Report each line of the data below in which "mark" appears.

* _EXCERPTED RECORDS_:

*** Block opens ***

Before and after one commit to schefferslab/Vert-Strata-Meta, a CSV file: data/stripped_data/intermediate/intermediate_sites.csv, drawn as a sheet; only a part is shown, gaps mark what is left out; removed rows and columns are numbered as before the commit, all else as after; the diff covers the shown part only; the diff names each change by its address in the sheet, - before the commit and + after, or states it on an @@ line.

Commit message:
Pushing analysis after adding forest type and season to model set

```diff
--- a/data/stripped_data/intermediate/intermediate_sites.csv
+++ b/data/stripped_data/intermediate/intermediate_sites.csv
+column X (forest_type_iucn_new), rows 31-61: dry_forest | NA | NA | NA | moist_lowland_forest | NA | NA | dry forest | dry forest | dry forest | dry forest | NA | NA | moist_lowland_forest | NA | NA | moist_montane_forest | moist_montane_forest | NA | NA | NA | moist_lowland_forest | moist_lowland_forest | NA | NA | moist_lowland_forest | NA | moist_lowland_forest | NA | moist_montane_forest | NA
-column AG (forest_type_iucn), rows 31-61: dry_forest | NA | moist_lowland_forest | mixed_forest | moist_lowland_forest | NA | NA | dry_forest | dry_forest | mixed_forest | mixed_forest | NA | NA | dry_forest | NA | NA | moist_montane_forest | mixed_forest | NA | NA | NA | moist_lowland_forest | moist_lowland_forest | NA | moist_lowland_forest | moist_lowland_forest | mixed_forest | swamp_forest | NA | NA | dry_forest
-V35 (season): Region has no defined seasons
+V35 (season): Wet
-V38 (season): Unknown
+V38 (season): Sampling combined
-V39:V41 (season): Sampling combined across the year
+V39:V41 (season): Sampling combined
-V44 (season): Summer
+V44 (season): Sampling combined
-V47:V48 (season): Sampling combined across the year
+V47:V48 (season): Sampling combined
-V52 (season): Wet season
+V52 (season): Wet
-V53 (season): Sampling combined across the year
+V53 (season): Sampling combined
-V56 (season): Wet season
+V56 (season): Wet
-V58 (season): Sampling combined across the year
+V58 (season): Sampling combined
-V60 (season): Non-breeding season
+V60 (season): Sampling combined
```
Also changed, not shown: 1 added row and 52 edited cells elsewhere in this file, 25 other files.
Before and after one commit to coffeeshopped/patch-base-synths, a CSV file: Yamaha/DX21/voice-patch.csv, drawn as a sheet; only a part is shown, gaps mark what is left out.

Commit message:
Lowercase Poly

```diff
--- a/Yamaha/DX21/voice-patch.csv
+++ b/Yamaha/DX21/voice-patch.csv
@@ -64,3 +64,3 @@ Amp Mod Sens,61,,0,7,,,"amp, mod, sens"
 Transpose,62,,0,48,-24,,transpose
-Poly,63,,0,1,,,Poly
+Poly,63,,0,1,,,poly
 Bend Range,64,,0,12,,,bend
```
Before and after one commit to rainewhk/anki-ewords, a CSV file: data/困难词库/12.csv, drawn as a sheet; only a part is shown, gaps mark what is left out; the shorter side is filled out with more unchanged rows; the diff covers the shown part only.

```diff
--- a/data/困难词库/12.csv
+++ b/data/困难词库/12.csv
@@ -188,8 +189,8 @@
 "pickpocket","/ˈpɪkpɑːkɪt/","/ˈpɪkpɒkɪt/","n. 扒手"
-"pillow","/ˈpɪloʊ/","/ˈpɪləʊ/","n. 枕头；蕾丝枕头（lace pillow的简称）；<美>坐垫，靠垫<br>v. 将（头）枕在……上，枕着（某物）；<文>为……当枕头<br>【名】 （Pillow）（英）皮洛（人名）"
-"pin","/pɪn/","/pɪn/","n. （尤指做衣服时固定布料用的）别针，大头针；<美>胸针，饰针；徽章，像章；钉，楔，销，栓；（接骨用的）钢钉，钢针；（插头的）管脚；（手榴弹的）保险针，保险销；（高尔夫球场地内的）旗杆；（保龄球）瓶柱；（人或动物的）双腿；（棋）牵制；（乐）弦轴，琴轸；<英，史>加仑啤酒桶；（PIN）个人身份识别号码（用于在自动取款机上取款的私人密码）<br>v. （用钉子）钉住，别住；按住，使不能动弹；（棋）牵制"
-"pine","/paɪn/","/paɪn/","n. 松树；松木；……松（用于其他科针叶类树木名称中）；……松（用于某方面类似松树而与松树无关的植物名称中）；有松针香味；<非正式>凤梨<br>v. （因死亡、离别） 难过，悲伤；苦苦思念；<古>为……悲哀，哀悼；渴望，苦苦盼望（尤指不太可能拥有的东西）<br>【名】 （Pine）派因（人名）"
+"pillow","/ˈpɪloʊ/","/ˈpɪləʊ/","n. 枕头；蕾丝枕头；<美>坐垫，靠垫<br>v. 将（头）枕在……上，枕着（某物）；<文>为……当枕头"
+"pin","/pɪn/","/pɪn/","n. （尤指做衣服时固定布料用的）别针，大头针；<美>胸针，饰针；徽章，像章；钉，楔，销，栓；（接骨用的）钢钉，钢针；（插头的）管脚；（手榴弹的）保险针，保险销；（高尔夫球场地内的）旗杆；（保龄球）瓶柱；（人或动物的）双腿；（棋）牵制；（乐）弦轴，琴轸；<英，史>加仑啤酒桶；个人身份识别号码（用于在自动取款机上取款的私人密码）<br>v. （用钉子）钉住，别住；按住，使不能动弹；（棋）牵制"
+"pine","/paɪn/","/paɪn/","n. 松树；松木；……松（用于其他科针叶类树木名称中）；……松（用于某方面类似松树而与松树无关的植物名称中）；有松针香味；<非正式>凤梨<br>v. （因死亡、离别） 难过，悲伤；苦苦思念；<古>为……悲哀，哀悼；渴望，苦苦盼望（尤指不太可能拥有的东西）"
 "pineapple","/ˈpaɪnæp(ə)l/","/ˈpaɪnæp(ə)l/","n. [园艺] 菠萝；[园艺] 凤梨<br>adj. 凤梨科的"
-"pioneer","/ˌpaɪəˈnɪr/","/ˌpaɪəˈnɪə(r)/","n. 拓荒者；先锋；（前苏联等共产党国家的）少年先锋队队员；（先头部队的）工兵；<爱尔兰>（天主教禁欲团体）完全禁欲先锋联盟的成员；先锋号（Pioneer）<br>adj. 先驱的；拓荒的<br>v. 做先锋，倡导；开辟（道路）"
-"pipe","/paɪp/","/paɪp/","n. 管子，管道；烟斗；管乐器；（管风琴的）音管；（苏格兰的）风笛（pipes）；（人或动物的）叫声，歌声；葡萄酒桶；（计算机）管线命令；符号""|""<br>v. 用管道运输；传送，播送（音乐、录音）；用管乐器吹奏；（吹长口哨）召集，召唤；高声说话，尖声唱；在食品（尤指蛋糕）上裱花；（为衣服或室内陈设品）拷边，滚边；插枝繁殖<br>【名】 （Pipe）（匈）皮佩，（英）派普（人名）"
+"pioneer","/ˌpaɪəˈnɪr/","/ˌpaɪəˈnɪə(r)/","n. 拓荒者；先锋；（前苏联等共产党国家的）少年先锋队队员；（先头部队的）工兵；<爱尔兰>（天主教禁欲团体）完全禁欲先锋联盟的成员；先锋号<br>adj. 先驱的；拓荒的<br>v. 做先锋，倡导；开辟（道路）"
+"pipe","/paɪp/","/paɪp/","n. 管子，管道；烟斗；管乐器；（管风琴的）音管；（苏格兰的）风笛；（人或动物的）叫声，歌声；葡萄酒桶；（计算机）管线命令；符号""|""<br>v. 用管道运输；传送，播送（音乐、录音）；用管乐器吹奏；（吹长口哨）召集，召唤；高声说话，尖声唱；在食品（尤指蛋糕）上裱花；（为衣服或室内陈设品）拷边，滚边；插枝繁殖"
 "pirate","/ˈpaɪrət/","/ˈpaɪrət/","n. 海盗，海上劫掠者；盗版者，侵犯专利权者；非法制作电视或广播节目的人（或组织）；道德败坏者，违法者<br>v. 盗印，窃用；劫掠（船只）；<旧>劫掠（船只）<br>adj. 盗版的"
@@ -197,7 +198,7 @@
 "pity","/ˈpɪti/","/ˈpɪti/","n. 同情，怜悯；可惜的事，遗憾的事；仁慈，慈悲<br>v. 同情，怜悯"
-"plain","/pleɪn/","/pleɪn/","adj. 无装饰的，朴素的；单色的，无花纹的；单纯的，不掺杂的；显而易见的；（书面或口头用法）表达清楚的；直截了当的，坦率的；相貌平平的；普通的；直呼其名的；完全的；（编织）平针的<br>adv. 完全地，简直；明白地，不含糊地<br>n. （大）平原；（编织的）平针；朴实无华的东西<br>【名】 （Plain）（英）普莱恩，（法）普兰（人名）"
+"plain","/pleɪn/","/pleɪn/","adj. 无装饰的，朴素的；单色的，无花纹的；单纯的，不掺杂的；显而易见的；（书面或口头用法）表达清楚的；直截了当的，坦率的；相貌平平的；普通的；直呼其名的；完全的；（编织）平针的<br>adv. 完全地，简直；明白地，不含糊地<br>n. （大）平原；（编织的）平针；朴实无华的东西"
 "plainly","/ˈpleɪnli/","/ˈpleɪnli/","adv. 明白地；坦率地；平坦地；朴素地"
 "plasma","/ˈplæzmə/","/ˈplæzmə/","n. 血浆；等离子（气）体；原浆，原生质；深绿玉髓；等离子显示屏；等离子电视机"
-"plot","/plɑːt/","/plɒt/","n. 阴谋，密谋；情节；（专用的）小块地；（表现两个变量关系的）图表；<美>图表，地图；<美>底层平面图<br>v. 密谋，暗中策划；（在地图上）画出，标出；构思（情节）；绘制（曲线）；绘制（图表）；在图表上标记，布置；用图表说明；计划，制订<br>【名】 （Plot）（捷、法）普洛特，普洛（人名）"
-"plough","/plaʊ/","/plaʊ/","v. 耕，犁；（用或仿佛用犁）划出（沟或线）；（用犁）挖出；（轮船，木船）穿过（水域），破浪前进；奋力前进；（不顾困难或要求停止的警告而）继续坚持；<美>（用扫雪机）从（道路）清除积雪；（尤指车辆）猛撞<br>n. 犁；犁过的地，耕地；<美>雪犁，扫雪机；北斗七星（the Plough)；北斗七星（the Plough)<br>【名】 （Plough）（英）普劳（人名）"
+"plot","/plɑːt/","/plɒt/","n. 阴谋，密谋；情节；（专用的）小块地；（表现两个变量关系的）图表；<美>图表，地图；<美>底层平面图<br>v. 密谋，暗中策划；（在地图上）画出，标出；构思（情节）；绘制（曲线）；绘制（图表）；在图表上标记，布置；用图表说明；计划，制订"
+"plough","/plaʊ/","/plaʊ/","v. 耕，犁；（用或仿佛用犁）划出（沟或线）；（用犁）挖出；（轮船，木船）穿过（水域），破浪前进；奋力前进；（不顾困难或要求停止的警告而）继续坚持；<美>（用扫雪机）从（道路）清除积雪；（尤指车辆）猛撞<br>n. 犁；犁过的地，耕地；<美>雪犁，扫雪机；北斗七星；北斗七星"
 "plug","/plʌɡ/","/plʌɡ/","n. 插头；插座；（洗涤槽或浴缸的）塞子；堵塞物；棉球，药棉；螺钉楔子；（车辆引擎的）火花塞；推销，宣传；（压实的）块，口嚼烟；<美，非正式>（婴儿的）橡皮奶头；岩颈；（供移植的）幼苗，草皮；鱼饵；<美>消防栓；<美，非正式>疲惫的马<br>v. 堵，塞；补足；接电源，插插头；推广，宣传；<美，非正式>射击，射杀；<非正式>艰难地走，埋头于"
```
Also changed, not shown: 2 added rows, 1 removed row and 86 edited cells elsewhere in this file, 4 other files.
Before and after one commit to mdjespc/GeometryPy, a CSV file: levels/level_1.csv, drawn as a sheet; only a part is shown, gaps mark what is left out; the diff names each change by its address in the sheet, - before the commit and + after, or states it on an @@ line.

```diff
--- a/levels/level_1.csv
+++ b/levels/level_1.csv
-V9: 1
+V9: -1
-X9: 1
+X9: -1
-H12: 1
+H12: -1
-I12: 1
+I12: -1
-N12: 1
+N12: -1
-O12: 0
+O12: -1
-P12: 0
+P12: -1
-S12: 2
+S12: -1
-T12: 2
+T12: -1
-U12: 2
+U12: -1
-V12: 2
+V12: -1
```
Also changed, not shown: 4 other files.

*** Block closes ***

* _REPLY_:
Before and after one commit to schefferslab/Vert-Strata-Meta, a CSV file: data/stripped_data/intermediate/intermediate_sites.csv, drawn as a sheet; only a part is shown, gaps mark what is left out; removed rows and columns are numbered as before the commit, all else as after; the diff covers the shown part only; the diff names each change by its address in the sheet, - before the commit and + after, or states it on an @@ line.
Before and after one commit to coffeeshopped/patch-base-synths, a CSV file: Yamaha/DX21/voice-patch.csv, drawn as a sheet; only a part is shown, gaps mark what is left out.
Before and after one commit to rainewhk/anki-ewords, a CSV file: data/困难词库/12.csv, drawn as a sheet; only a part is shown, gaps mark what is left out; the shorter side is filled out with more unchanged rows; the diff covers the shown part only.
Before and after one commit to mdjespc/GeometryPy, a CSV file: levels/level_1.csv, drawn as a sheet; only a part is shown, gaps mark what is left out; the diff names each change by its address in the sheet, - before the commit and + after, or states it on an @@ line.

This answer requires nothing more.